The Effect of Sound Awareness Training on Phonologically Undeveloped Kindergarten Students
MetadataShow full item record
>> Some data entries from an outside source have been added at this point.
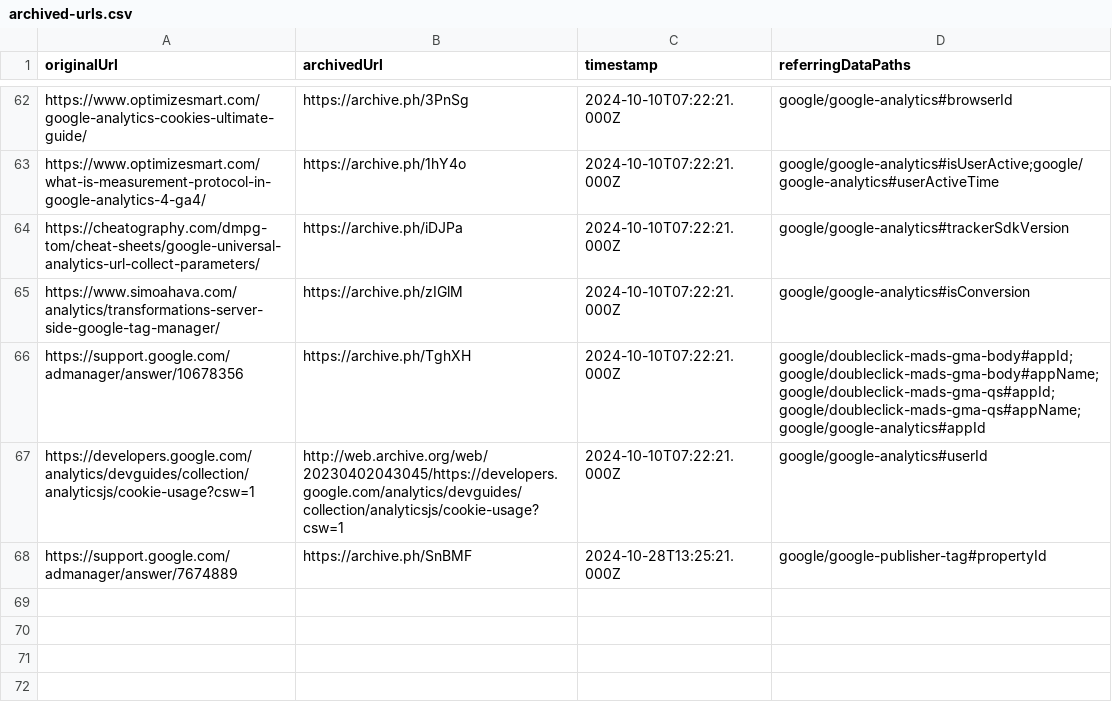
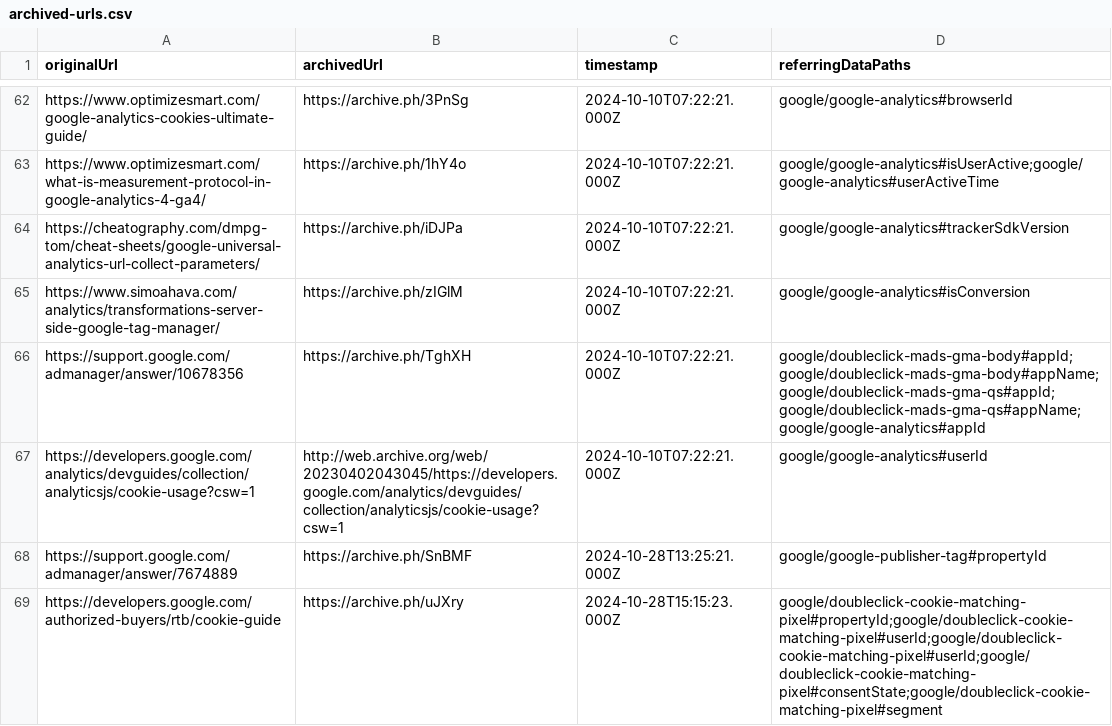
Before and after one commit to tweaselORG/TrackHAR, a CSV file: research-docs/archived-urls.csv, drawn as a sheet; only a part is shown, gaps mark what is left out.

Commit message:
squash me: double click cookie matching pixel

```diff
--- a/research-docs/archived-urls.csv
+++ b/research-docs/archived-urls.csv
@@ -68 +68,2 @@
 "https://support.google.com/admanager/answer/7674889","https://archive.ph/SnBMF","2024-10-28T13:25:21.000Z","google/google-publisher-tag#propertyId"
+"https://developers.google.com/authorized-buyers/rtb/cookie-guide","https://archive.ph/uJXry","2024-10-28T15:15:23.000Z","google/doubleclick-cookie-matching-pixel#propertyId;google/doubleclick-cookie-matching-pixel#userId;google/doubleclick-cookie-matching-pixel#userId;google/doubleclick-cookie-matching-pixel#consentState;google/doubleclick-cookie-matching-pixel#segment"
```
Also changed, not shown: 4 other files.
The purpose of this study was to examine the effect of explicit phonological awareness training on kindergarten children who were found to be undeveloped phonologically and who lived in a midsized low socioeconomic urban area in a mid-American state. Forty-two children were given the TOPA Phonological Awareness Test. Using learning factor tests, twelve of the twenty-three eligible children were found to qualify for the study and were placed randomly into treatment and control groups. Prior to the treatment the two groups did not differ in age, phonological awareness development, or in letter identification. After a fourteen week intervention with Torgesen and Bryant's Phonological Awareness Training for Reading program, the TOPA posttest was given. Using a ~ test on independent student samples, a significant difference of 4.35, greater than the critical value at the .01 level of confidence was found in mean raw scores between the treatment and control group. The study confirmed that phonological awareness can be developed in undeveloped kindergartners with explicit sound awareness training in this sample of children. Children who did not receive the training did not improve significantly in sound awareness.